“It is this foundation that has kept the family run entity in business all these years,” he adds.

(esoriano@wongadvisory.com)

Only One Child Inherits (Last Part)

NAIROBI, KENYA. We have all heard about the 3rd generation curse and are familiar with the grim statistics that only 3% of all family-owned corporations make it into the fourth generation.

I am in Nairobi now for a week-long World Bank/IFC mission to promote corporate governance amongst East Africa’s aggressive family owned enterprises and I would frequently challenge business leaders to ponder on the unique Japanese approach to longevity especially for the Toraya Group.

Five hundred years later, Toraya continues to stand tall above other family owned enterprises with the current proprietor belonging to the 17th generation, ably supported by the next in line successor-son Kurokawa Mitsuharu.

How did the family business managed to navigate the business amidst an emotion-driven enterprise where family relationships always come first over business?

The “ie” concept, unique only to Japanese family business community immediately comes to life.

Non-existent to the western world, the concept in a patrilineal household, is at the core of the traditional Japanese family and is based on a forefather or primogenitor model.

In this ecosystem, only one child inherits. All of the other children in any generation are expected to eventually leave the family and go on to establish themselves in some other institution. The chosen successor, usually the eldest son, inherits the family and everything to do with the family, and the rest of the children have to find their own way in the world.

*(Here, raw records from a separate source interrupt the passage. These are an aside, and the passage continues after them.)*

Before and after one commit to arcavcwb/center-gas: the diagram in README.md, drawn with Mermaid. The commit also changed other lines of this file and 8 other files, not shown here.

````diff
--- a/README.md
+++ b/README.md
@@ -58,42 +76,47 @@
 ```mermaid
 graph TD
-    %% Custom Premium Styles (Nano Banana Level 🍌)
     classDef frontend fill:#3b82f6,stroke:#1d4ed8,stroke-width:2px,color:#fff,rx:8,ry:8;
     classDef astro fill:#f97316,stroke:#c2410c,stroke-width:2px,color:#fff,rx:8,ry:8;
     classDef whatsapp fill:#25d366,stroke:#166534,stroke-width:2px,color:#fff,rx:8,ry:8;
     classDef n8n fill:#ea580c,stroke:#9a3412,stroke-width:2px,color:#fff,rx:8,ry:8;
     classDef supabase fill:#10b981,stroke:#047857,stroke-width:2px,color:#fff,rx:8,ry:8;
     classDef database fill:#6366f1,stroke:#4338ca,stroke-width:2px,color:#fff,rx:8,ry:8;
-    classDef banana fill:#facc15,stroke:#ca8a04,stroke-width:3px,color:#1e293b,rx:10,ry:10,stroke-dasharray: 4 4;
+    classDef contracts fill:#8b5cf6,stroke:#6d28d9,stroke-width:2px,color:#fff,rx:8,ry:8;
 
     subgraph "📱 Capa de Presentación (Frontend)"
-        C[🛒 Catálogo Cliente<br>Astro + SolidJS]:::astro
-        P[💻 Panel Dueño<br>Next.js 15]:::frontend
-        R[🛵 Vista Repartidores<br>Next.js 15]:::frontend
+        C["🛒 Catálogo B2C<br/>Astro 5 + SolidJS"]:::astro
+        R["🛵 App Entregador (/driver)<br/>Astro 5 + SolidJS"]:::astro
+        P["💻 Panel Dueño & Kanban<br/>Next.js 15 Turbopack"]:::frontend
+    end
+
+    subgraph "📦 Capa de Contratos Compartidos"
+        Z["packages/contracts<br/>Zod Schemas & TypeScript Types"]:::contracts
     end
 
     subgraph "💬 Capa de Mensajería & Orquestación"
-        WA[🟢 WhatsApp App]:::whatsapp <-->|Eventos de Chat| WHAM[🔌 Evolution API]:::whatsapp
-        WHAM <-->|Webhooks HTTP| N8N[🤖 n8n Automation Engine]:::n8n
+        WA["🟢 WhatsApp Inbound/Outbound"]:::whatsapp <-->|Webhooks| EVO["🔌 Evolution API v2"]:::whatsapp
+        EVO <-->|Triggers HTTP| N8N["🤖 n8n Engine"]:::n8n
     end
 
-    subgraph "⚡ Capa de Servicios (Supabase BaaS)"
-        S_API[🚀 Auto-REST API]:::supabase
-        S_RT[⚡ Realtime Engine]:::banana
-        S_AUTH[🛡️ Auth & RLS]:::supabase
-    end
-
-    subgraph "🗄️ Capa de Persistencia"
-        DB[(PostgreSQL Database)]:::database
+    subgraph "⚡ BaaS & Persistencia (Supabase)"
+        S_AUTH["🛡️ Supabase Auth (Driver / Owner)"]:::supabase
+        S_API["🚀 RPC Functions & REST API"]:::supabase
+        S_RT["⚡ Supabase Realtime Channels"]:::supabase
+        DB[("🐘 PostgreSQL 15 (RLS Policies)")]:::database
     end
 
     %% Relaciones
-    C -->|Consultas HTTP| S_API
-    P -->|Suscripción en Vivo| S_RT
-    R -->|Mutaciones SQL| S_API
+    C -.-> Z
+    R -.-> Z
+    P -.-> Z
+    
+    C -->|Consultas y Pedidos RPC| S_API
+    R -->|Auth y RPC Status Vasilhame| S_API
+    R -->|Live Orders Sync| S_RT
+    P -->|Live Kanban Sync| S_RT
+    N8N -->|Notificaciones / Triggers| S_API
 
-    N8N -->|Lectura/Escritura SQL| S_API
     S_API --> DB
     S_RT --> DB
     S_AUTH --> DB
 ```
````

In theory, the “ie” should last forever and in principle never dies. Japanese culture plays down the role of the individual and places significance on the importance of conformity and the success of the group.

The primary objective of an “ie” is to preserve the clan. Therefore, it entails: (1) long-term planning, (2) priority to market share, rather than profit, (3) weak shareholder position, (4) resisting mergers and acquisitions, and (5) displaying, even more, strength in the face of adversity.

Since the company should last forever, a Japanese family business based on the “ie” principle will have very few disturbances from misalignment or possible frictions between the different family circles.

The Chairman/CEO and head of the “ie” is usually in full control and the family is programmed to support him in any possible way.

In case there are no children or the offspring of the owning family is not willing or capable to fill the position, the head of the “ie” can rope in an outsider via adoption.

This centuries-old adult adoption practice in Japan was developed as a mechanism for families to extend their family name, estate and ancestry without an unwieldy reliance on bloodlines.  The Chairman/ CEO of the “ie” can substitute his own bloodline with a competent person that he likes.

By choosing a “mini-me” he can ensure the survival of the business and bar incompetent heirs from ruining the family lineage. The effect is twofold: (1) his own children will be much more aligned to the overall business goals; (2) he signals to his employees or talent pool that they also have a theoretical chance to make it big.

It is the unwritten spirit of “ie” and truly lived unity that is powerful. Written agreements are important, but worthless if the core “ie” does not exist.

This addresses the question why Japan has 7 out of the 10 oldest companies on the planet and also has the highest concentration of old family businesses by any measure such as GDP, population, and land mass.

(esoriano@wongadvisory.com)